__HOW TO COMPLETE THIS TASK__.
Print each line below verbatim, skipping every picture.

__RECORDS SUPPLIED__.
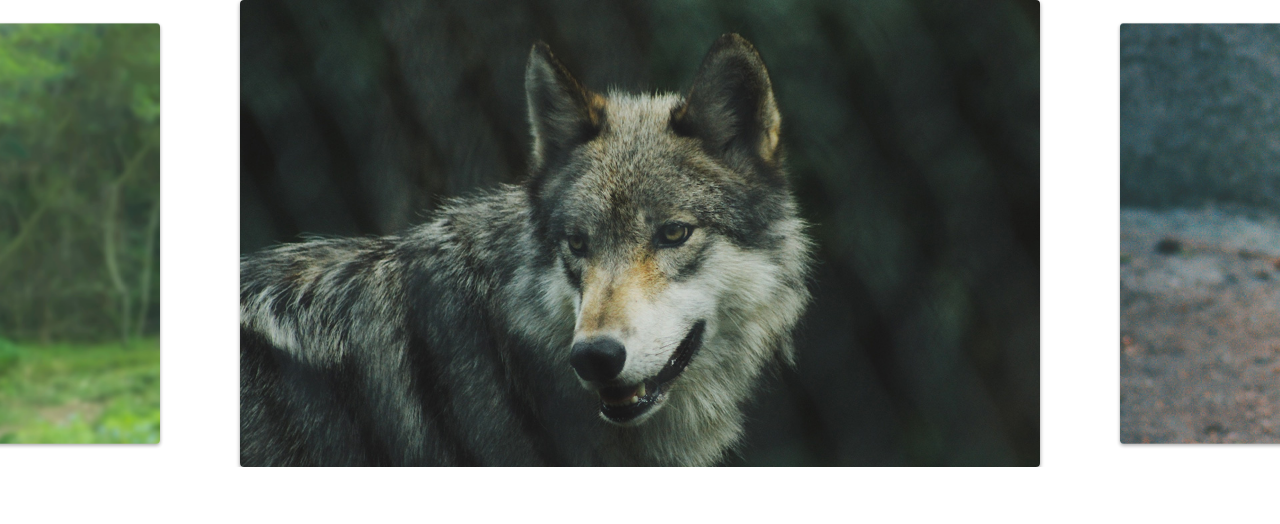
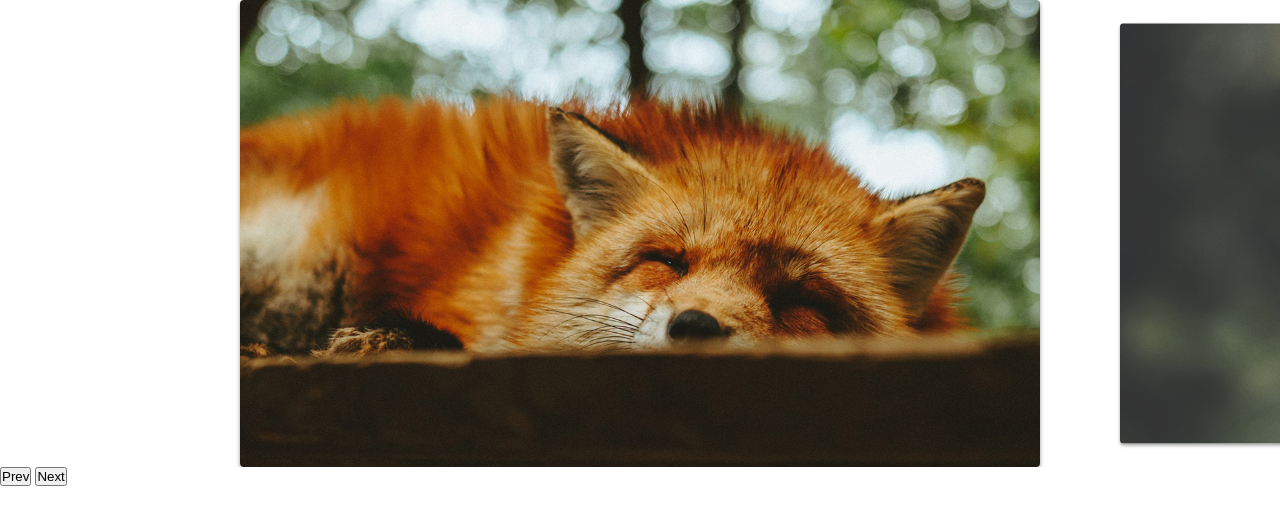
Before and after one commit to LucasFrancoBN/slide, a plain HTML site: page index.html in a window 1280 px wide. Drawn offline with Linux system fonts and the light colour scheme.

Commit message:
navegacao prev e next adicionada

```diff
--- a/index.html
+++ b/index.html
@@ -20,6 +20,10 @@
       <li><img src="./img/foto6.jpg" alt=""></li>
     </ul>
   </div>
+  <div class="arrow-nav">
+    <button class="prev">Prev</button>
+    <button class="next">Next</button>
+  </div>
   <script type="module" src="./js/script.js"></script>
 </body>
 
--- a/js/script.js
+++ b/js/script.js
@@ -1,9 +1,6 @@
-import Slide from "./slide.js";
+import { SlideNav } from "./slide.js";
 
-const slide = new Slide(".slide", ".slide-wrapper");
+const slide = new SlideNav(".slide", ".slide-wrapper");
 slide.init();
-
-slide.changeSlide(3);
-slide.activeNextSlide();
-slide.activePrevSlide();
-console.log(slide.slide);
+slide.addArrow(".prev", ".next");
+console.log(slide);
--- a/js/slide.js
+++ b/js/slide.js
@@ -1,6 +1,6 @@
 import debounce from "./debounce.js";
 
-export default class Slide {
+export class Slide {
   constructor(slide, wrapper) {
     this.slide = document.querySelector(slide);
     this.wrapper = document.querySelector(wrapper);
@@ -133,6 +133,10 @@ export default class Slide {
     this.onStart = this.onStart.bind(this);
     this.onMove = this.onMove.bind(this);
     this.onEnd = this.onEnd.bind(this);
+
+    this.activePrevSlide = this.activePrevSlide.bind(this);
+    this.activeNextSlide = this.activeNextSlide.bind(this);
+
     this.onResize = debounce(this.onResize.bind(this), 200);
   }
 
@@ -142,6 +146,20 @@ export default class Slide {
     this.addSlideEvents();
     this.slidesConfig();
     this.addResizeEvent();
+    this.changeSlide(0);
     return this;
   }
 }
+
+export class SlideNav extends Slide {
+  addArrow(prev, next) {
+    this.prevElement = document.querySelector(prev);
+    this.nextElement = document.querySelector(next);
+    this.addArrowEvent();
+  }
+
+  addArrowEvent() {
+    this.prevElement.addEventListener("click", this.activePrevSlide);
+    this.nextElement.addEventListener("click", this.activeNextSlide);
+  }
+}
```
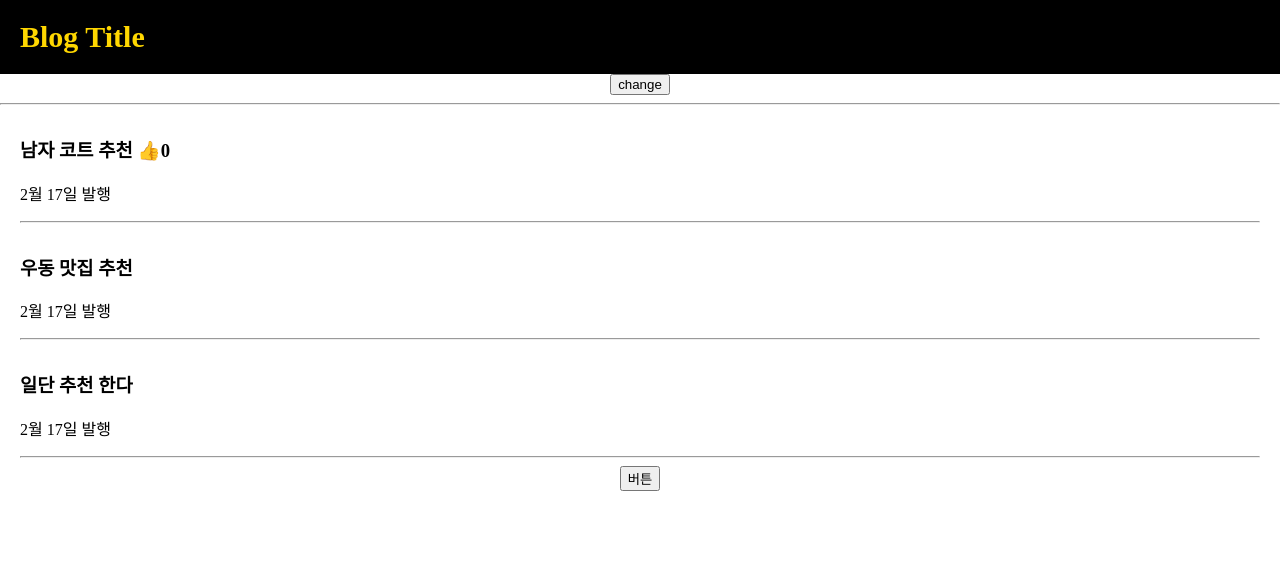
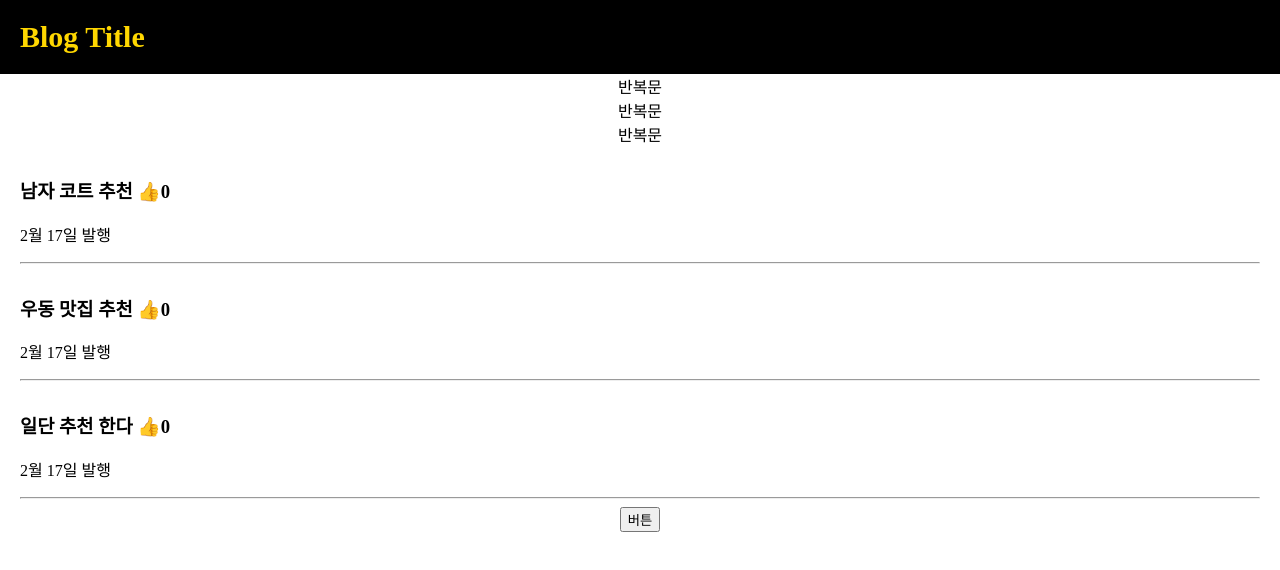
Before and after one commit to YongmanPark/playground, a React (Create React App) app: page / in a window 1280 px wide. Shown: the top 570 px of the page. Built offline with nearby package versions, Linux system fonts and the light colour scheme.

Commit message:
about for repeat

```diff
--- a/src/App.js
+++ b/src/App.js
@@ -10,10 +10,24 @@ function App() {
   let posts = 'test contents';
   let styles = {color: 'gold', fontSize: '30px'}
 
-  let [modal, modal변경] = useState(false);
 
   let [글제목,글제목변경] = useState(['남자 코트 추천','우동 맛집 추천', '일단 추천 한다']);
   let [따봉, 따봉변경] = useState(0);
+  let [modal, modal변경] = useState(false);
+
+  function gg(){
+    var array = [];
+    for(var i = 0; i < 3; i++){
+      array.push(<div>반복문</div>);
+    }
+    return array;
+  }
+
+  var 어레이 =[2,3,4];
+  var 뉴어레이 = 어레이.map(function(a){
+    return a * 2
+  })
+
 
   function 제목변경(){
     var newArray = [...글제목];
@@ -30,24 +44,22 @@ function App() {
         <div style={styles }>Blog Title </div>
       </div>
 
+    {gg()}
 
-      <button onClick={ 제목변경 }>change</button>
-      <hr/>
-      <div className='list'>
-        <h3>{글제목[0]} <span onClick={ () => {}}>👍</span>{따봉}</h3>
-        <p>2월 17일 발행</p>
-        <hr/>
-      </div>
-      <div className='list'>
-        <h3>{글제목[1]}</h3>
-        <p>2월 17일 발행</p>
-        <hr/>
-      </div>
-      <div className='list'>
-        <h3 onClick={ ()=>{modal변경(true)}}>{글제목[2]}</h3>
-        <p>2월 17일 발행</p>
-        <hr/>
-      </div>
+
+      {
+        글제목.map(function(a){
+          return   (
+            <div className='list'>
+            <h3>{a} <span onClick={ () => {따봉변경(따봉+1)}}>👍</span>{따봉}</h3>
+            <p>2월 17일 발행</p>
+            <hr/>
+          </div>
+
+
+          )
+        })
+      }
 
       <button onClick={()=>{modal변경(!modal)}}>버튼</button>
       {
@@ -55,8 +67,12 @@ function App() {
         ? <Modal />
         : null
       }
+
     </div>
-  );
+
+);
+
+
 }
 
 function Modal(){
```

__RESULT FOR THIS EXERCISE__.
Before and after one commit to LucasFrancoBN/slide, a plain HTML site: page index.html in a window 1280 px wide. Drawn offline with Linux system fonts and the light colour scheme.

Commit message:
navegacao prev e next adicionada

```diff
--- a/index.html
+++ b/index.html
@@ -20,6 +20,10 @@
       <li><img src="./img/foto6.jpg" alt=""></li>
     </ul>
   </div>
+  <div class="arrow-nav">
+    <button class="prev">Prev</button>
+    <button class="next">Next</button>
+  </div>
   <script type="module" src="./js/script.js"></script>
 </body>
 
--- a/js/script.js
+++ b/js/script.js
@@ -1,9 +1,6 @@
-import Slide from "./slide.js";
+import { SlideNav } from "./slide.js";
 
-const slide = new Slide(".slide", ".slide-wrapper");
+const slide = new SlideNav(".slide", ".slide-wrapper");
 slide.init();
-
-slide.changeSlide(3);
-slide.activeNextSlide();
-slide.activePrevSlide();
-console.log(slide.slide);
+slide.addArrow(".prev", ".next");
+console.log(slide);
--- a/js/slide.js
+++ b/js/slide.js
@@ -1,6 +1,6 @@
 import debounce from "./debounce.js";
 
-export default class Slide {
+export class Slide {
   constructor(slide, wrapper) {
     this.slide = document.querySelector(slide);
     this.wrapper = document.querySelector(wrapper);
@@ -133,6 +133,10 @@ export default class Slide {
     this.onStart = this.onStart.bind(this);
     this.onMove = this.onMove.bind(this);
     this.onEnd = this.onEnd.bind(this);
+
+    this.activePrevSlide = this.activePrevSlide.bind(this);
+    this.activeNextSlide = this.activeNextSlide.bind(this);
+
     this.onResize = debounce(this.onResize.bind(this), 200);
   }
 
@@ -142,6 +146,20 @@ export default class Slide {
     this.addSlideEvents();
     this.slidesConfig();
     this.addResizeEvent();
+    this.changeSlide(0);
     return this;
   }
 }
+
+export class SlideNav extends Slide {
+  addArrow(prev, next) {
+    this.prevElement = document.querySelector(prev);
+    this.nextElement = document.querySelector(next);
+    this.addArrowEvent();
+  }
+
+  addArrowEvent() {
+    this.prevElement.addEventListener("click", this.activePrevSlide);
+    this.nextElement.addEventListener("click", this.activeNextSlide);
+  }
+}
```
Before and after one commit to YongmanPark/playground, a React (Create React App) app: page / in a window 1280 px wide. Shown: the top 570 px of the page. Built offline with nearby package versions, Linux system fonts and the light colour scheme.

Commit message:
about for repeat

```diff
--- a/src/App.js
+++ b/src/App.js
@@ -10,10 +10,24 @@ function App() {
   let posts = 'test contents';
   let styles = {color: 'gold', fontSize: '30px'}
 
-  let [modal, modal변경] = useState(false);
 
   let [글제목,글제목변경] = useState(['남자 코트 추천','우동 맛집 추천', '일단 추천 한다']);
   let [따봉, 따봉변경] = useState(0);
+  let [modal, modal변경] = useState(false);
+
+  function gg(){
+    var array = [];
+    for(var i = 0; i < 3; i++){
+      array.push(<div>반복문</div>);
+    }
+    return array;
+  }
+
+  var 어레이 =[2,3,4];
+  var 뉴어레이 = 어레이.map(function(a){
+    return a * 2
+  })
+
 
   function 제목변경(){
     var newArray = [...글제목];
@@ -30,24 +44,22 @@ function App() {
         <div style={styles }>Blog Title </div>
       </div>
 
+    {gg()}
 
-      <button onClick={ 제목변경 }>change</button>
-      <hr/>
-      <div className='list'>
-        <h3>{글제목[0]} <span onClick={ () => {}}>👍</span>{따봉}</h3>
-        <p>2월 17일 발행</p>
-        <hr/>
-      </div>
-      <div className='list'>
-        <h3>{글제목[1]}</h3>
-        <p>2월 17일 발행</p>
-        <hr/>
-      </div>
-      <div className='list'>
-        <h3 onClick={ ()=>{modal변경(true)}}>{글제목[2]}</h3>
-        <p>2월 17일 발행</p>
-        <hr/>
-      </div>
+
+      {
+        글제목.map(function(a){
+          return   (
+            <div className='list'>
+            <h3>{a} <span onClick={ () => {따봉변경(따봉+1)}}>👍</span>{따봉}</h3>
+            <p>2월 17일 발행</p>
+            <hr/>
+          </div>
+
+
+          )
+        })
+      }
 
       <button onClick={()=>{modal변경(!modal)}}>버튼</button>
       {
@@ -55,8 +67,12 @@ function App() {
         ? <Modal />
         : null
       }
+
     </div>
-  );
+
+);
+
+
 }
 
 function Modal(){
```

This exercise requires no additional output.